“We need to stop thinking in terms of ‘connected’ devices. This isn’t only a matter of ensuring that services are always available. It’s also a matter of guaranteeing users the performance they increasingly expect. After all, whether browsing flights or accessing maintenance diagnostics, a service will operate better if it’s running in the user’s hand than if it has to constantly access a server tens, hundreds or thousands of miles away. Connectivity can still help services meet their full potential, but it shouldn’t be assumed to be the universal constant.”

The firm says that there is no single "magic bullet" to help any IoT device instantly live up to expectations, but that edge computing can play a big role in ensuring that products or services can perform essential tasks whether or not they have an internet connection.

For example, driverless vehicles should be able to navigate, even without live traffic or other updates or an industrial device should still record performance and offer diagnostics in real-time. And as devices become more powerful, edge computing can also ensure that connected applications react and respond to demand as quickly as possible, giving the best customer experience.

"There is more, and more powerful, technology in the hands of consumers and at the edge than ever before; the only way to meet user’s expectation is to make use of it,” Krug added.  

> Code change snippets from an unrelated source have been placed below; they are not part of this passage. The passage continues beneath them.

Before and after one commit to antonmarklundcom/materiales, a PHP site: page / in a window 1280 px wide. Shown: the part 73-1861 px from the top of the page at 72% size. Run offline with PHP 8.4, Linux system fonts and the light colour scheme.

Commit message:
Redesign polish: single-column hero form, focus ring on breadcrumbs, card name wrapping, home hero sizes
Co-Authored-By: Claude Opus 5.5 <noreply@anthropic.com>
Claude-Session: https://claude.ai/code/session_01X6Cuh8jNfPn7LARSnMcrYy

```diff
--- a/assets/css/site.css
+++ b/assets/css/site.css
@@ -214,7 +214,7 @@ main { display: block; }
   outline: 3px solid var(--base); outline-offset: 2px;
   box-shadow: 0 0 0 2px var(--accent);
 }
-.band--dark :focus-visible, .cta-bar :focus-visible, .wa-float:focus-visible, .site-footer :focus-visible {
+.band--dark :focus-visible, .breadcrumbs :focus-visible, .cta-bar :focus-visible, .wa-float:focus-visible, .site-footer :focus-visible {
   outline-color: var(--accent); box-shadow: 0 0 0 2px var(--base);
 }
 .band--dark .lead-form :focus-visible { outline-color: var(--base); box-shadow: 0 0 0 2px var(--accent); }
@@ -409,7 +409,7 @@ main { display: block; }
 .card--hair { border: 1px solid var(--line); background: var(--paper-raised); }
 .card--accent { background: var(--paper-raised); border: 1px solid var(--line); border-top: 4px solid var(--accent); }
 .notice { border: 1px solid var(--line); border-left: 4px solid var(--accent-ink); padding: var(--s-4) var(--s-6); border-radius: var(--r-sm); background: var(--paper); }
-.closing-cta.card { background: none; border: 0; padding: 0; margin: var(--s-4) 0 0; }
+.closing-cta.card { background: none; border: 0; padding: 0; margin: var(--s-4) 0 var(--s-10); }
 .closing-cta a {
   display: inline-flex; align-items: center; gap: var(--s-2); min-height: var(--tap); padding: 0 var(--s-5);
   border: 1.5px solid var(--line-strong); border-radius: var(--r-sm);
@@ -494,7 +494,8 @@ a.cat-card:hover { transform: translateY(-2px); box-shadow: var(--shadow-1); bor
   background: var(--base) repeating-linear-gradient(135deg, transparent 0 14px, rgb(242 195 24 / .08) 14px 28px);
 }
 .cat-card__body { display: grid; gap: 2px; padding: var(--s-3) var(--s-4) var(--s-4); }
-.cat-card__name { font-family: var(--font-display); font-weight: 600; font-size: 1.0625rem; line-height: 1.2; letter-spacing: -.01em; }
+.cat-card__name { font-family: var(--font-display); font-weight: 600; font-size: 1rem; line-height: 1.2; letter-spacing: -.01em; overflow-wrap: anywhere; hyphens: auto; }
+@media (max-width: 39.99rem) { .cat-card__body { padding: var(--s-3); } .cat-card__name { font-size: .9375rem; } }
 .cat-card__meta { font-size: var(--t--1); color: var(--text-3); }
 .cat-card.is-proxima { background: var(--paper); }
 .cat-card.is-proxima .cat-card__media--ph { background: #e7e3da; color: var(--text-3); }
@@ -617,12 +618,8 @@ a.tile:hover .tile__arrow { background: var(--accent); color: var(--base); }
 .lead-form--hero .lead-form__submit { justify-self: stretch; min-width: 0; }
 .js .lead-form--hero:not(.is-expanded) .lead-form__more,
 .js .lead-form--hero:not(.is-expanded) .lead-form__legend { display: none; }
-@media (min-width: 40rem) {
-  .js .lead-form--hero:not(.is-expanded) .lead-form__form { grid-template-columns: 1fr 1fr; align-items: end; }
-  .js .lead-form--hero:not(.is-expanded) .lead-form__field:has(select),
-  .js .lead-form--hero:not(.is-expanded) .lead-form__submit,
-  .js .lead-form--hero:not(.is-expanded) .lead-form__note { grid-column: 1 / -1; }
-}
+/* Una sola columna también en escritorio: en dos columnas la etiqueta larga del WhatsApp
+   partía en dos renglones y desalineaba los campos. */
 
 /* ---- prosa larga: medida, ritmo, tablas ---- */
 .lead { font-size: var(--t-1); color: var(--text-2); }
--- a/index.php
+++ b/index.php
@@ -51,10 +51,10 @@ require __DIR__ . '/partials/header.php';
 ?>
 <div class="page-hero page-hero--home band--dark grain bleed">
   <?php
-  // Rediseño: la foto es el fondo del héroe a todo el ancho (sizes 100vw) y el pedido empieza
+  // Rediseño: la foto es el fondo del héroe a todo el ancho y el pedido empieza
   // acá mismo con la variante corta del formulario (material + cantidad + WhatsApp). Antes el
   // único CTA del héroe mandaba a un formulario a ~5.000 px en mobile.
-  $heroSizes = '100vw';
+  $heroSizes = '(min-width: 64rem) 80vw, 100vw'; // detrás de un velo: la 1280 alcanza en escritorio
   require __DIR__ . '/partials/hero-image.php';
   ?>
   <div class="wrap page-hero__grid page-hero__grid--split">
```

Michael Moore
Michael Moore is News and Features Editor working across both ITProPortal and TechRadar Pro. He has worked as a technology journalist for more than five years, including spells at one of the UK's leading national newspapers. He is interested in hearing about all the latest news and developments across the Business IT world, and how companies are using new technology to help push forward their work and make their customer's lives easier.